So I just had an interesting conversation with a Facebook friend who is a voracious thriller reader about using a woman as the main protagonist in the genre. He’s been around the block a time or two and has read tons of both traditionally and indie published thrillers, so I generally listen to what he has to say. He’d just been introduced to Leine Basso, the protagonist in my second series, and mentioned in passing that Leine was what he deemed a “tough broad,” and, although the protagonist’s domain in traditional thrillers has typically been a men’s-only club, he thoroughly enjoyed reading about a woman who was as tough and accomplished as any male character.
And that got me thinking.
I write strong female characters because I can’t/couldn’t find that kind of protagonist in the books I like to read. Yes, I’ve read action-adventure novels with strong female protagonists written by both male and female writers, but of those I’ve read I come away with two main complaints: either the character is some guy’s wet dream (sorry, couldn’t think of a more appropriate description) where, for all intents and purposes, she’s a man in a woman’s body and has the emotional depth of a robot (no offense to any AI fans out there), or she’s tough as nails and self-sufficient until a good-looking man comes along.
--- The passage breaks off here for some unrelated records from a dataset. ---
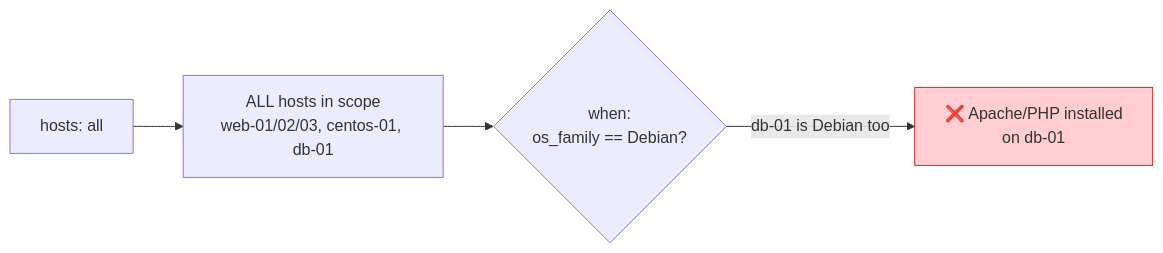
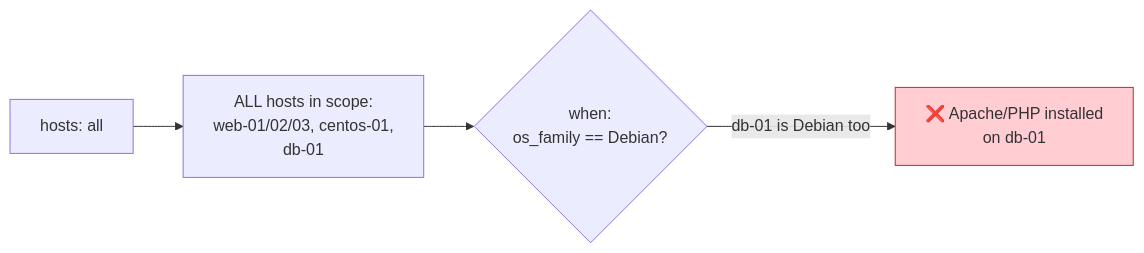
The sixth of 9 diagrams in README.md (Verdhiya/ansible-infrastructure), drawn with Mermaid before and after one commit.

````diff
--- a/README.md
+++ b/README.md
@@ -178,8 +178,8 @@
 ```mermaid
 flowchart LR
-    A["hosts: all"] --> B["ALL hosts in scope<br/>web-01/02/03, centos-01, db-01"]
+    A["hosts: all"] --> B["ALL hosts in scope:<br/>web-01/02/03, centos-01,<br/>db-01"]
     B --> C{"when:<br/>os_family == Debian?"}
     C -->|"db-01 is Debian too"| D["❌ Apache/PHP installed<br/>on db-01"]
 
     style D fill:#ffcdd2,stroke:#c62828
 ```
````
Then she turns into starry-eyed goo, or worse, lets the guy take over the fighting/sleuthing/whatever. To date, I haven’t read many novels that have a strong female action-adventure protag who kicks people’s asses without apology but also acts like a real human being, with all the inherent flaws. And don’t get me started on the air-brushed babes who can run in heels without falling and who are never without their lipstick. Ugh. Who can identify with that?
Obviously, not me 😀 . (Seriously. You do not want to see me try to run in heels. Or maybe you do–it’s pretty hilarious…the things I do for research.)
Maybe I just haven’t read the right authors. And I’m not talking about brainy female characters who use their smarts to solve a mystery but don’t know how to fight or shoot or kill someone with a piano wire, although those definitely have merit.
My question to you is this: have you read an action thriller with a main female protagonist who doesn’t come off as a man in women’s clothing (which could be a fun genre–Transvestite action-thriller?), or who melts at the sight of a good-looking guy? I’d love to read it.